With the increasing complexity of software products, companies commonly rely on a myriad of software suppliers, from internal teams that share and re-use code to third-party commercial software suppliers and outsourcing development partners. Companies are increasingly being held accountable by their customers for the quality and security of the complete product.
Yet third-party code typically isn’t tested with the same level of rigor as internally developed code. That means a defect could be lurking in the third-party code that could cause a significant security breach or quality issue.
Add to this the fact that more than ever before, companies are being asked to get products to market faster to remain competitive and capitalize on market opportunity. That time pressure is being felt across all phases of the software development lifecycle.
Zero Uninspected Defects

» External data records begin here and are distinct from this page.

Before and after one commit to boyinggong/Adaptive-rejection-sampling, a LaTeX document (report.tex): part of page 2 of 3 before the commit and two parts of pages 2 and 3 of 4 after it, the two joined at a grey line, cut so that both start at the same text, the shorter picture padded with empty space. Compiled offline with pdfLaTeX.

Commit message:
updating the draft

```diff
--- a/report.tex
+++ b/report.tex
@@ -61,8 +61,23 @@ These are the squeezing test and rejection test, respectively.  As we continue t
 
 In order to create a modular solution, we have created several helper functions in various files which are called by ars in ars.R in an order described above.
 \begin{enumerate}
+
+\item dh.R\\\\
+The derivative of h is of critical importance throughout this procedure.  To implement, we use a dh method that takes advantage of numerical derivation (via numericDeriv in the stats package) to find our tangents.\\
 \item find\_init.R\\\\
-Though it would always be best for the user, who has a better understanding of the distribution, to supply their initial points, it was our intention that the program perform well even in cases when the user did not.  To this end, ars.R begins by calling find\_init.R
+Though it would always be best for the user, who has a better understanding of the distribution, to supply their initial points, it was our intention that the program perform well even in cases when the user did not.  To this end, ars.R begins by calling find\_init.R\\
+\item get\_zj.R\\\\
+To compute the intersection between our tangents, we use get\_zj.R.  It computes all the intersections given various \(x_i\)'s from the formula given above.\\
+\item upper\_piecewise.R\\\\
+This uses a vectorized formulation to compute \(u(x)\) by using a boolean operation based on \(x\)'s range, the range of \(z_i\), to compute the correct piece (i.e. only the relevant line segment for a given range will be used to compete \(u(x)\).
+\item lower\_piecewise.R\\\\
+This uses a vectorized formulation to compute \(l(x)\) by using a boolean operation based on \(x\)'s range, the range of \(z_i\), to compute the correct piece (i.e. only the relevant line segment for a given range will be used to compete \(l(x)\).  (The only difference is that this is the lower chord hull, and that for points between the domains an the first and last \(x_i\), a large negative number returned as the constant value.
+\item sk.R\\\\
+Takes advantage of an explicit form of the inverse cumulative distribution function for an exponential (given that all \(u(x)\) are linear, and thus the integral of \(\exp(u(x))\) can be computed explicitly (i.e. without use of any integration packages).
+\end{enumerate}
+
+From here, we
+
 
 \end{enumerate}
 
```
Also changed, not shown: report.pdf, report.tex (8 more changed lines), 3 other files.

Development teams need to deliver more innovation through software, and the time allotted for formal quality control is constantly shrinking. To deal with this pressure, companies are turning to faster development methodologies for rapid iterative development cycles that can take advantage of new suppliers, cheaper code, and new markets made possible by the expansion of their global network.
Nowadays, most of the components companies integrate into their own products are electronic in nature. OEMs often have working agreements with dozens of suppliers spread all over the world that supply minuscule, but necessary, components to build the next generation of mobile phones, for example.

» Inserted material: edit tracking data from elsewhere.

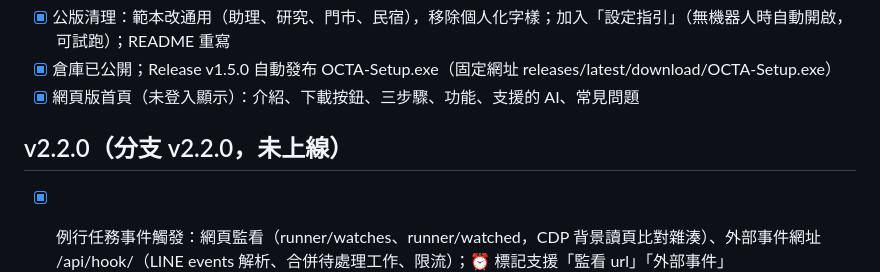
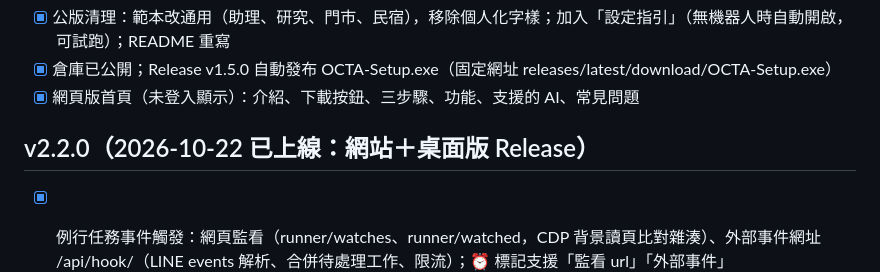
Before and after one commit to typeu910722-gife/ebot, a Markdown page: PROGRESS.md, the part around the change. Rendered like a GitHub page.

Commit message:
progress: v2.2.0 live
Co-Authored-By: Claude Opus 5.5 <noreply@anthropic.com>
Claude-Session: https://claude.ai/code/session_01Uug2tqN2kAyhq9cDKQUS7B

```diff
--- a/PROGRESS.md
+++ b/PROGRESS.md
@@ -51,7 +51,7 @@
 - [x] 公版清理：範本改通用（助理、研究、門市、民宿），移除個人化字樣；加入「設定指引」（無機器人時自動開啟，可試跑）；README 重寫
 - [x] 倉庫已公開；Release v1.5.0 自動發布 OCTA-Setup.exe（固定網址 releases/latest/download/OCTA-Setup.exe）
 - [x] 網頁版首頁（未登入顯示）：介紹、下載按鈕、三步驟、功能、支援的 AI、常見問題
-## v2.2.0（分支 v2.2.0，未上線）
+## v2.2.0（2026-10-22 已上線：網站＋桌面版 Release）
 - [x] 例行任務事件觸發：網頁監看（runner/watches、runner/watched，CDP 背景讀頁比對雜湊）、外部事件網址 /api/hook/<key>（LINE events 解析、合併待處理工作、限流）；⏰ 標記支援「監看 url」「外部事件」
 - [x] Grok 引擎（官方 Grok CLI）；Grok Bot 引擎（grok-bot-cli / gbot）＋帶入機器人（grokbot/list、kind=list 工作）
 - [x] 測試：webhook、監看、gbot 假 CLI 端對端、UI（觸發表單、帶入）、API 31 項
```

How should companies ensure the quality of the final product and thereby safeguard their brand? By ensuring that all their suppliers are held to high quality standards, OEMs and many other businesses that rely on third-party suppliers for embedded systems can avoid sub-par products that can irrevocably damage a brand’s reputation.
This increased risk has resulted in the demand for better visibility into all of the software components that make up a product. Development testing solutions enables managers to establish and enforce consistent measures for quality and security across the organization and across the supply chain.
Organizations could set a policy for zero uninspected defects prior to launch, since any one of those defects could contain a security vulnerability. Policies could also be established for zero security defects such as buffer overflow, integer overflow and format string errors.
Quality Assurance Processes
Here are a few processes that you can implement to ensure the quality of your overall product, as well as the component parts, from a global supply chain: 1. Put it in the contract: Modern static analysis solutions provide vendors with a cost-effective, automated, and repeatable way to ensure the quality of software they create and ship. Because static testing produces results that are measureable, objective and repeatable, OEMs can require it as a contractual agreement with a third-party software provider.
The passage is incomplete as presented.